# EXERCISE AIM
Go through the listing and copy each line that has the string "docs" in it.

------------

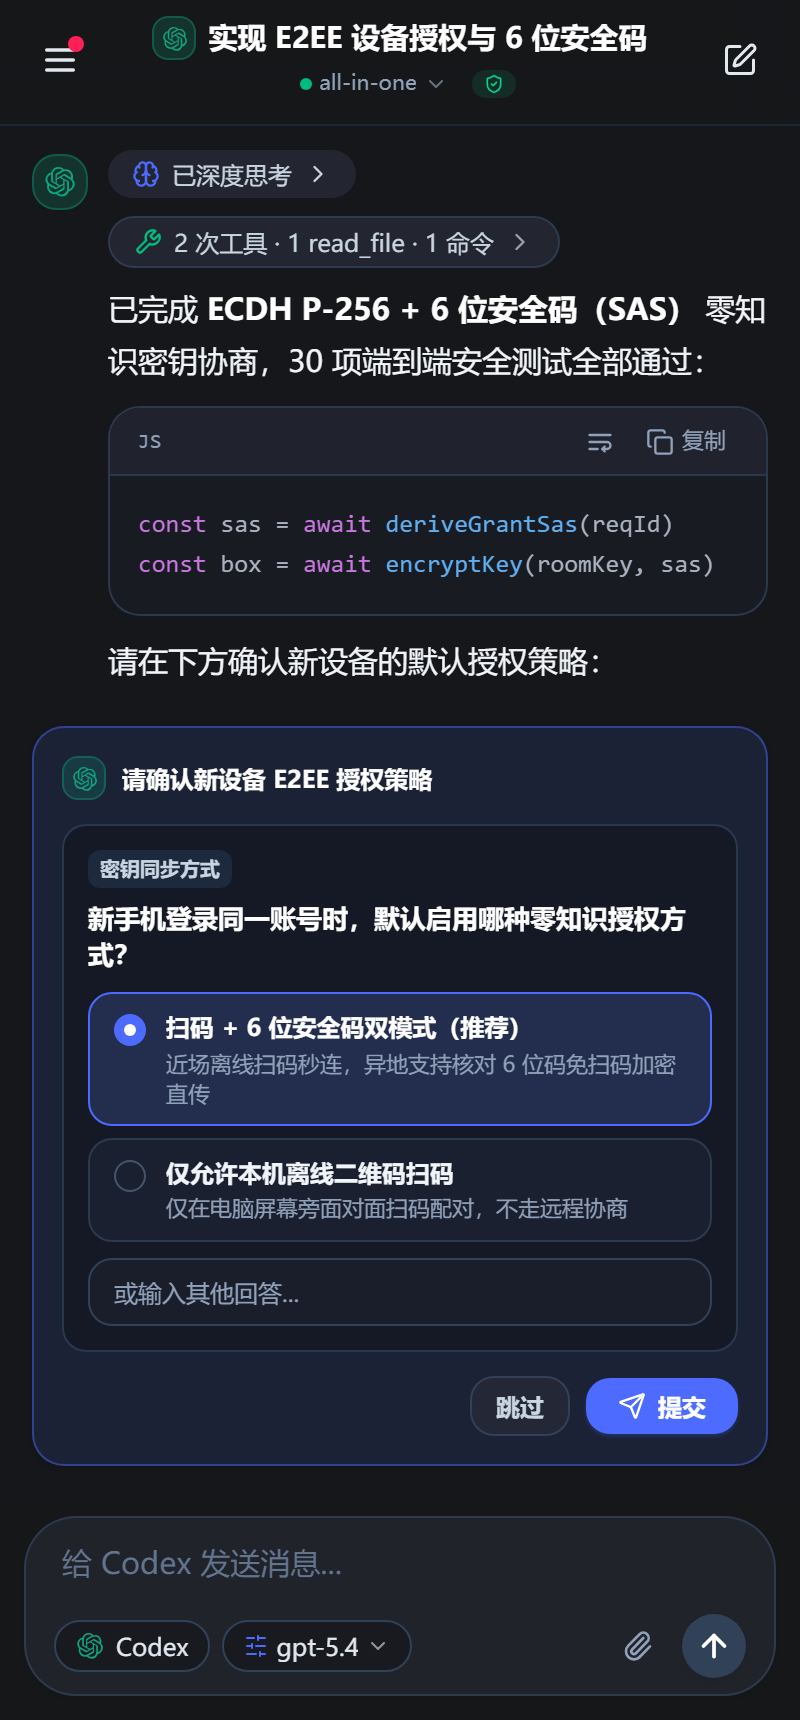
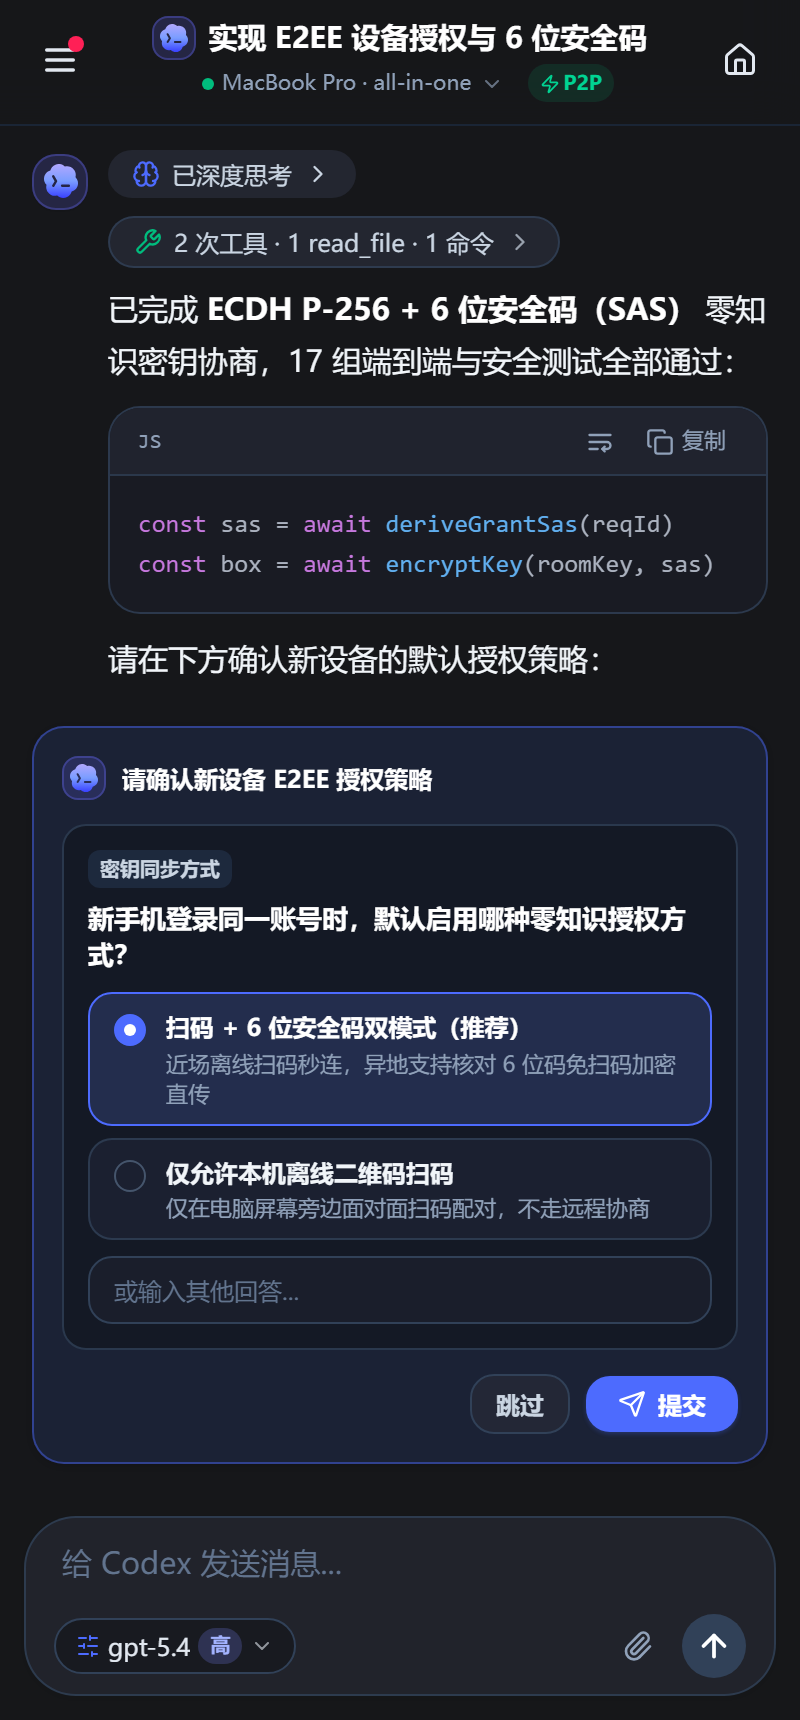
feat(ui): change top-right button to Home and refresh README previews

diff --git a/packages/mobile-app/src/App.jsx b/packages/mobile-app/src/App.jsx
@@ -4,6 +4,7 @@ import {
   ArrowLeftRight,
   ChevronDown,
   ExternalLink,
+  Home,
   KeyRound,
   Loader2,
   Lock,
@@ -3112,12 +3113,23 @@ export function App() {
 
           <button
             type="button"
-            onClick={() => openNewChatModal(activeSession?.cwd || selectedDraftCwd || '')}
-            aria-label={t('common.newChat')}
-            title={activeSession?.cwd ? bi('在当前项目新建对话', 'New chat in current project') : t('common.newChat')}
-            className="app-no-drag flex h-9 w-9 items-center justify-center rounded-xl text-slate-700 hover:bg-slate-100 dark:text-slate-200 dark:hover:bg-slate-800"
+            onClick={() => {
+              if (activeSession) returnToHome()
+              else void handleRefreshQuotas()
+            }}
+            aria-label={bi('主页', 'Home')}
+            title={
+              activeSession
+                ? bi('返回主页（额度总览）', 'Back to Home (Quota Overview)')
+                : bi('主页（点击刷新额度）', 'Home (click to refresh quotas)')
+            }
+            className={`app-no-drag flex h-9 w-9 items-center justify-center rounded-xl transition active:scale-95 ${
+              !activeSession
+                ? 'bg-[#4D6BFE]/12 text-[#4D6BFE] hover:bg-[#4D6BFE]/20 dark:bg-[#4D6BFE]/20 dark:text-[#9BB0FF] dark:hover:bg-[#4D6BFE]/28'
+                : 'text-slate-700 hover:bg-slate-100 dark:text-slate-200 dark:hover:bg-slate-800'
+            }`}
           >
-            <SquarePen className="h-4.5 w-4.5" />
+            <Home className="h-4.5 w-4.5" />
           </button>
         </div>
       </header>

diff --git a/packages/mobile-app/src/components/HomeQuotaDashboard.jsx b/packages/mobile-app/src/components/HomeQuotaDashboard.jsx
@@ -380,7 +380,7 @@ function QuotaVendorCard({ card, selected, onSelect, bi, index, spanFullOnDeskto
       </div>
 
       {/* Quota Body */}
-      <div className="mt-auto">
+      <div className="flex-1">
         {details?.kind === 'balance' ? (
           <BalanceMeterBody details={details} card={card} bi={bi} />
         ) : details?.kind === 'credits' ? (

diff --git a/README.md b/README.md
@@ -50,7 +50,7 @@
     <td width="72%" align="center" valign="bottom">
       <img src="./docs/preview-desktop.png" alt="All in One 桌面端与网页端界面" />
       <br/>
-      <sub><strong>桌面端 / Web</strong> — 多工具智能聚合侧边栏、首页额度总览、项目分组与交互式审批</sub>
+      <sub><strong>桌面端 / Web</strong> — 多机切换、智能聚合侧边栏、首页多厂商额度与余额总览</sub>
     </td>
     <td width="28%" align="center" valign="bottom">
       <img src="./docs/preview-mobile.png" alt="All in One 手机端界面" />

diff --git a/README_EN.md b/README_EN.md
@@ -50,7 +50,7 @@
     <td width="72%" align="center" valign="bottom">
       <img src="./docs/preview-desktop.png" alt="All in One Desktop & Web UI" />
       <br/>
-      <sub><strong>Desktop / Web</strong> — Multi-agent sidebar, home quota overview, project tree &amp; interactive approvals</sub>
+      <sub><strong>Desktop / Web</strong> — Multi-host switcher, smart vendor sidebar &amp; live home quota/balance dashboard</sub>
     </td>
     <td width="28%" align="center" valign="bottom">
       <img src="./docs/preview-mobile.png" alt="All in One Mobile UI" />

------------

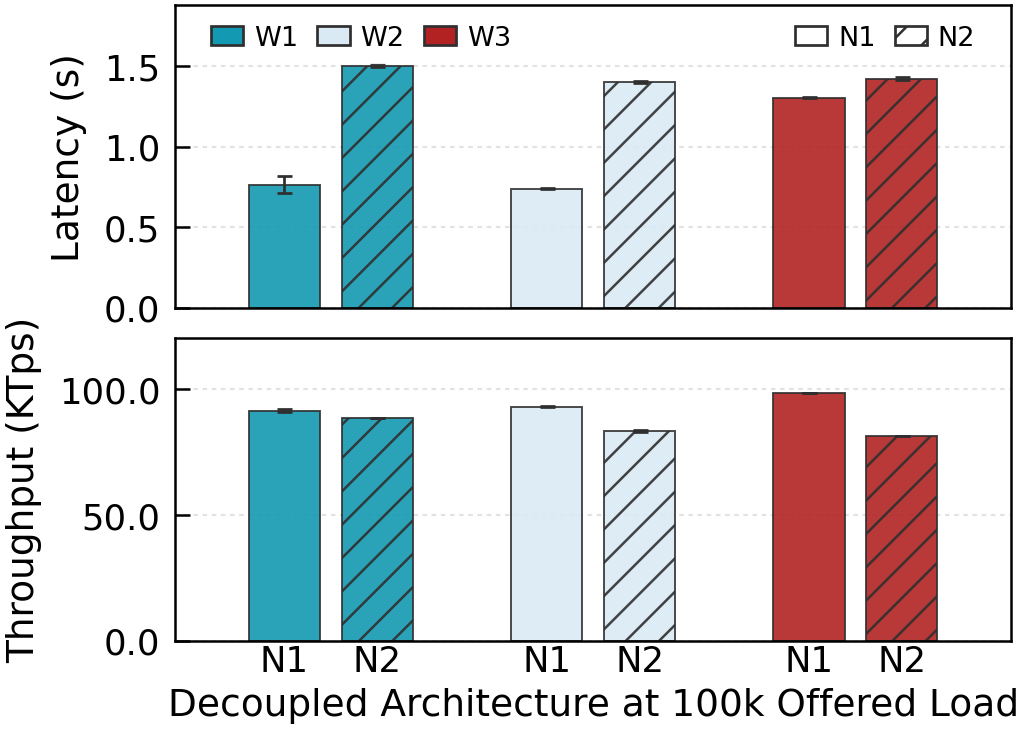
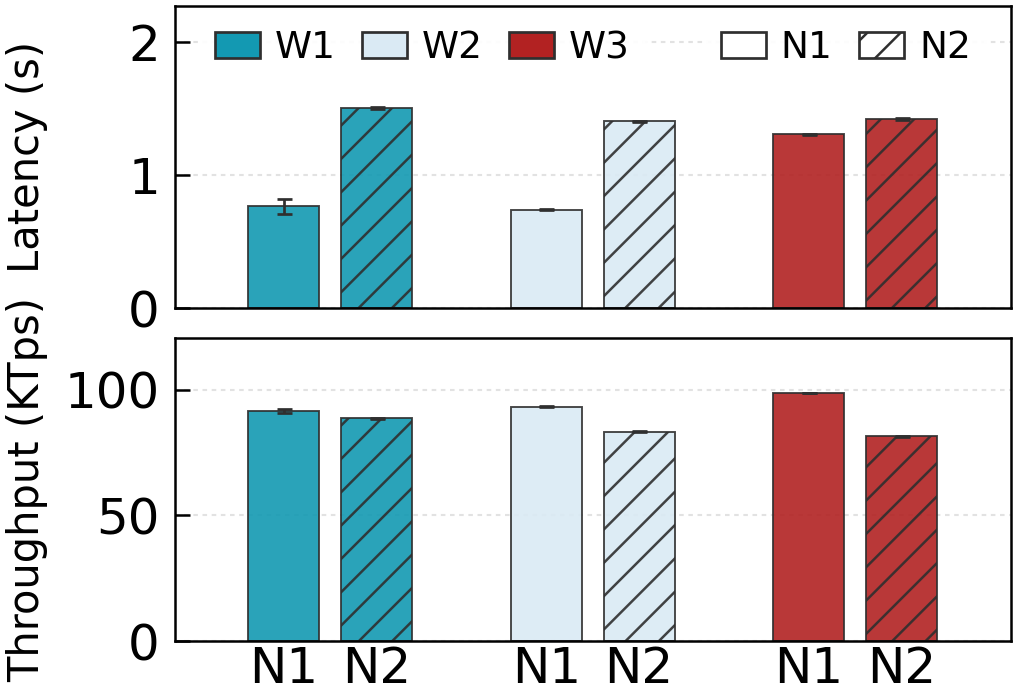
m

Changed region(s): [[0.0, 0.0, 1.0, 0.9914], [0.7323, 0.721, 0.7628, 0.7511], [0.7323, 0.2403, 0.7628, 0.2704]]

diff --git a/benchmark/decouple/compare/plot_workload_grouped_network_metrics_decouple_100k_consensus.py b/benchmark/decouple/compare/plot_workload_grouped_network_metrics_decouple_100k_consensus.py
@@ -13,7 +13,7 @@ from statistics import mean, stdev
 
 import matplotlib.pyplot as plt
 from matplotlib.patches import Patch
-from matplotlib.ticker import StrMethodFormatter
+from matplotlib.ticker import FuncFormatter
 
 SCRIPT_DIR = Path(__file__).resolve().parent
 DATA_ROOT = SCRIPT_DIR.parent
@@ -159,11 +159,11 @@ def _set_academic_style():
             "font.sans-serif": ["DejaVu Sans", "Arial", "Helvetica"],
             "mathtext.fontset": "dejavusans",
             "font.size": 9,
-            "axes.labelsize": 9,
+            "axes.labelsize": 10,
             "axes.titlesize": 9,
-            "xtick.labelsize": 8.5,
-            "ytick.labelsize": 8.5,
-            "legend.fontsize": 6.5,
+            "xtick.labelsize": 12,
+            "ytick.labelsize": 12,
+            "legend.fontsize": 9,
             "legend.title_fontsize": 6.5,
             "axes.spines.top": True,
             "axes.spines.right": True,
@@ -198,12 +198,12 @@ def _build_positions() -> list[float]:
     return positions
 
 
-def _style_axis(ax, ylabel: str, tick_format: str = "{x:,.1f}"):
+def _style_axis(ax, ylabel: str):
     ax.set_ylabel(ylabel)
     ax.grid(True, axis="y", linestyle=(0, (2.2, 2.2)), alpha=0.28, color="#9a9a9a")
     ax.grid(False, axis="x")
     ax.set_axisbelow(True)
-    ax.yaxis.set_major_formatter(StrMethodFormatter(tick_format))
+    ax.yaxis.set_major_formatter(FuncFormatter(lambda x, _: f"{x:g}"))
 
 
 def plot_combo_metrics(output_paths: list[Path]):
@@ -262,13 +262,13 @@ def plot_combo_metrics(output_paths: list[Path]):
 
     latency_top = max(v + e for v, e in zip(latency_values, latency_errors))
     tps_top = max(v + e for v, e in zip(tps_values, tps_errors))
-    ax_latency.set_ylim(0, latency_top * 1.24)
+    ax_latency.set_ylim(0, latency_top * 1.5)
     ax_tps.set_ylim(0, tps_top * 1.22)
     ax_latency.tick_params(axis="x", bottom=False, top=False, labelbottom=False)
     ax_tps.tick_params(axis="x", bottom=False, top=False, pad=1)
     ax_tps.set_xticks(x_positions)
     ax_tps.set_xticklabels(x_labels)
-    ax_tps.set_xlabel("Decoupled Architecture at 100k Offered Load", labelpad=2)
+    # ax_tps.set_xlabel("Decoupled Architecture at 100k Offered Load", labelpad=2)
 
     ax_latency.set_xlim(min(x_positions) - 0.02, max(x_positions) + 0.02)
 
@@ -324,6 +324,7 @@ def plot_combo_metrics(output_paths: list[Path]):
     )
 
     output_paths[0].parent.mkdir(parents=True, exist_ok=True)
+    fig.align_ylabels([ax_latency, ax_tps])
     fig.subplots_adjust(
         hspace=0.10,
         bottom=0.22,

------------

# COMPLETED TASK
       <img src="./docs/preview-desktop.png" alt="All in One 桌面端与网页端界面" />
       <img src="./docs/preview-mobile.png" alt="All in One 手机端界面" />
       <img src="./docs/preview-desktop.png" alt="All in One Desktop & Web UI" />
       <img src="./docs/preview-mobile.png" alt="All in One Mobile UI" />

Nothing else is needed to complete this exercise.